Goaltender Tim Thomas turned in another stellar performance, stopping all 37 shots he faced. Thomas' shutout cemented what was likely already a foregone conclusion: him being named the winner of the Conn Smythe Trophy. At 37-years-old, Thomas is the oldest Conn Smythe winner ever.
"From the first time you put on skates, this is what you dream of," Thomas said. "I can't believe it, it still hasn't set in."
"The Stanley Cup is the most important, the (Conn Smythe) is just an honour," Thomas added.
Patrice Bergeron opened the scoring for the Bruins on a quick shot with just over five minutes left in the first period. Brad Marchand assisted on the all-important first goal for Boston; the team to score first has won the previous six games of the Stanley Cup Final, a trend that held true for Game 7 as well.
"It's unbelievable," Bergeron said after the game. "Words are hard to describe right now the feeling we are having."
"It's tough to soak everything in. We've worked so hard. We believed in us, that we could do it and we got the job done."
The Bruins opened the game up in the second period, with Bergeron scoring Boston's second goal of the period - and his second of the game - on a shorthanded breakaway late in the period. The play was reviewed, but the call on the ice stood, giving the Bruins a three-goal lead.
Marchand scored earlier in the period on a wraparound, with Dennis Seidenberg and Mark Recchi picking up the helpers.
"We came out extremely hard in the first and had a lot of chances to score goals but again we couldn't beat Thomas," Canucks captain Henrik Sedin said. "As a team, you get momentum when you see the other team can't score."
With under three minutes to play and Roberto Luongo on the bench, Marchand scored his second goal of the game to ice the win for Boston.

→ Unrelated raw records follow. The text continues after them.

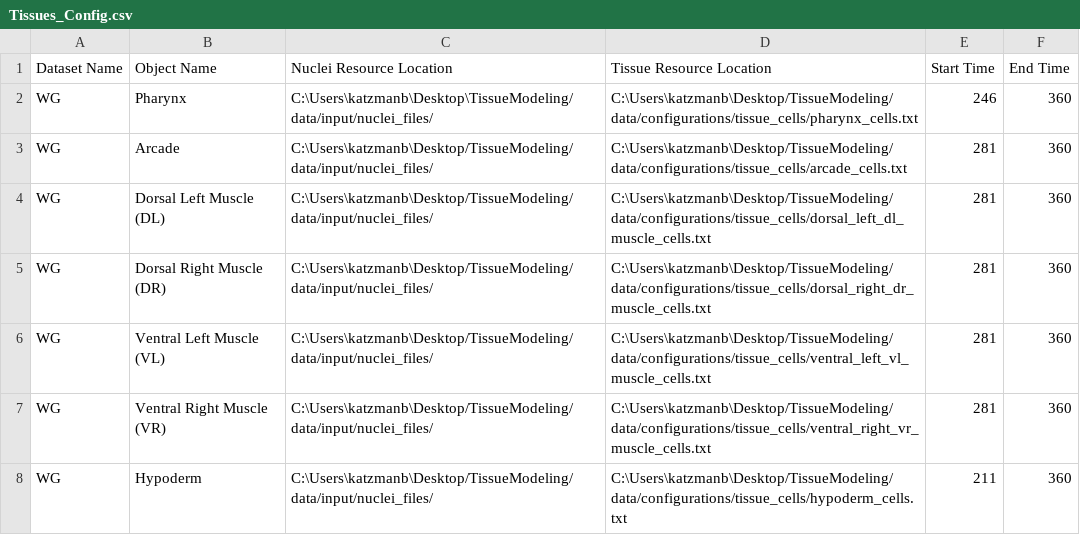
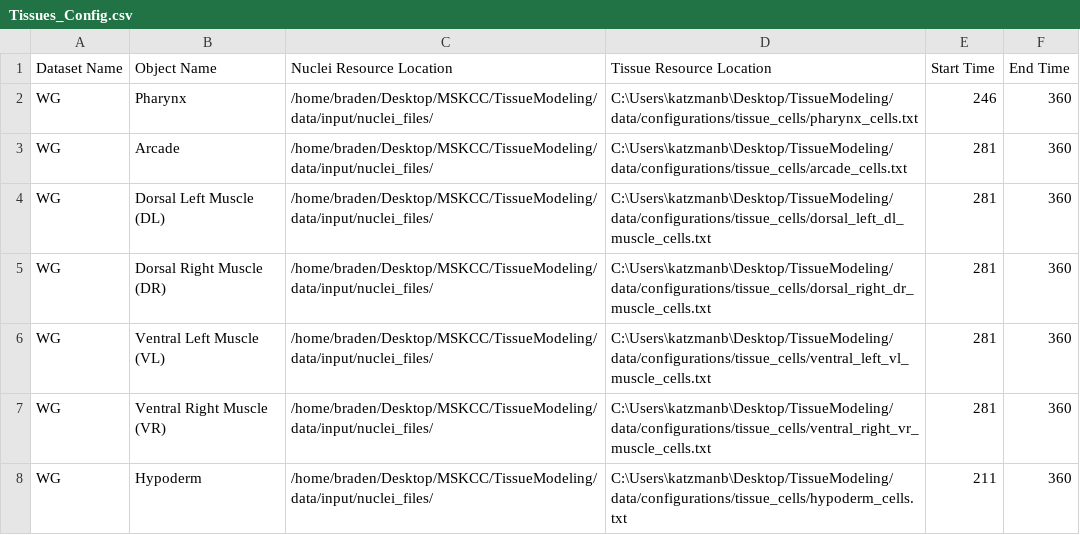
Before and after one commit to zhirongbaolab/TissueModeling, a CSV file: data/configurations/Tissues_Config.csv, drawn as a sheet.

```diff
--- a/data/configurations/Tissues_Config.csv
+++ b/data/configurations/Tissues_Config.csv
@@ -1,8 +1,8 @@
 Dataset Name,Object Name,Nuclei Resource Location,Tissue Resource Location,Start Time,End Time
-WG,Pharynx,C:\Users\katzmanb\Desktop\TissueModeling/data/input/nuclei_files/,C:\Users\katzmanb\Desktop/TissueModeling/data/configurations/tissue_cells/pharynx_cells.txt,246,360
-WG,Arcade,C:\Users\katzmanb\Desktop/TissueModeling/data/input/nuclei_files/,C:\Users\katzmanb\Desktop/TissueModeling/data/configurations/tissue_cells/arcade_cells.txt,281,360
-WG,Dorsal Left Muscle (DL),C:\Users\katzmanb\Desktop/TissueModeling/data/input/nuclei_files/,C:\Users\katzmanb\Desktop/TissueModeling/data/configurations/tissue_cells/dorsal_left_dl_muscle_cells.txt,281,360
-WG,Dorsal Right Muscle (DR),C:\Users\katzmanb\Desktop/TissueModeling/data/input/nuclei_files/,C:\Users\katzmanb\Desktop/TissueModeling/data/configurations/tissue_cells/dorsal_right_dr_muscle_cells.txt,281,360
-WG,Ventral Left Muscle (VL),C:\Users\katzmanb\Desktop/TissueModeling/data/input/nuclei_files/,C:\Users\katzmanb\Desktop/TissueModeling/data/configurations/tissue_cells/ventral_left_vl_muscle_cells.txt,281,360
-WG,Ventral Right Muscle (VR),C:\Users\katzmanb\Desktop/TissueModeling/data/input/nuclei_files/,C:\Users\katzmanb\Desktop/TissueModeling/data/configurations/tissue_cells/ventral_right_vr_muscle_cells.txt,281,360
-WG,Hypoderm,C:\Users\katzmanb\Desktop/TissueModeling/data/input/nuclei_files/,C:\Users\katzmanb\Desktop/TissueModeling/data/configurations/tissue_cells/hypoderm_cells.txt,211,360
+WG,Pharynx,/home/braden/Desktop/MSKCC/TissueModeling/data/input/nuclei_files/,C:\Users\katzmanb\Desktop/TissueModeling/data/configurations/tissue_cells/pharynx_cells.txt,246,360
+WG,Arcade,/home/braden/Desktop/MSKCC/TissueModeling/data/input/nuclei_files/,C:\Users\katzmanb\Desktop/TissueModeling/data/configurations/tissue_cells/arcade_cells.txt,281,360
+WG,Dorsal Left Muscle (DL),/home/braden/Desktop/MSKCC/TissueModeling/data/input/nuclei_files/,C:\Users\katzmanb\Desktop/TissueModeling/data/configurations/tissue_cells/dorsal_left_dl_muscle_cells.txt,281,360
+WG,Dorsal Right Muscle (DR),/home/braden/Desktop/MSKCC/TissueModeling/data/input/nuclei_files/,C:\Users\katzmanb\Desktop/TissueModeling/data/configurations/tissue_cells/dorsal_right_dr_muscle_cells.txt,281,360
+WG,Ventral Left Muscle (VL),/home/braden/Desktop/MSKCC/TissueModeling/data/input/nuclei_files/,C:\Users\katzmanb\Desktop/TissueModeling/data/configurations/tissue_cells/ventral_left_vl_muscle_cells.txt,281,360
+WG,Ventral Right Muscle (VR),/home/braden/Desktop/MSKCC/TissueModeling/data/input/nuclei_files/,C:\Users\katzmanb\Desktop/TissueModeling/data/configurations/tissue_cells/ventral_right_vr_muscle_cells.txt,281,360
+WG,Hypoderm,/home/braden/Desktop/MSKCC/TissueModeling/data/input/nuclei_files/,C:\Users\katzmanb\Desktop/TissueModeling/data/configurations/tissue_cells/hypoderm_cells.txt,211,360
```
Also changed, not shown: data/configurations/tissue_cells/hypoderm/hypoderm_config.csv, 3 other files.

"Everybody's disappointed," Canucks coach Alain Vigneault said. "The players gave it their best shot but at the end of the day you have to give credit where credit is due. Boston played a real strong game, they got great goaltending and they were able to score a couple of tough goals around our net and they deserved to win."
The game came down to goaltending, as Vancouver outshot the Bruins in all three periods, and 37-21 overall.
"They don't give up much and when they do they're goaltender makes the save," Luongo said.
The Canucks were 0-2 on the power play, failing to capitalize on a Zdeno Chara interference call in the second period and a Milan Lucic hooking call in the third.
The Bruins were 0-1 on the power play but did score a shorthanded marker in the second period.
Veteran Recchi, who had 13 points throughout the playoffs, said he was going to retire, going out a Stanley Cup champion.
"We never made things easy on ourselves," Recchi said after the game to CBC. "I knew Game 6 and 7 we were going to be there and we did it. What a feeling this is. This is a hell of a way for me to go out, that's for sure."
Despite making the trip, Bruins forward Nathan Horton didn't suit up for the game. He did put on skates to join his teammates for the Stanley Cup celebration after the game.
The Canucks' Mason Raymond, injured early in Game 6, was also in the building. He received a large ovation from Canucks fans when showed on the video scoreboard in the first period.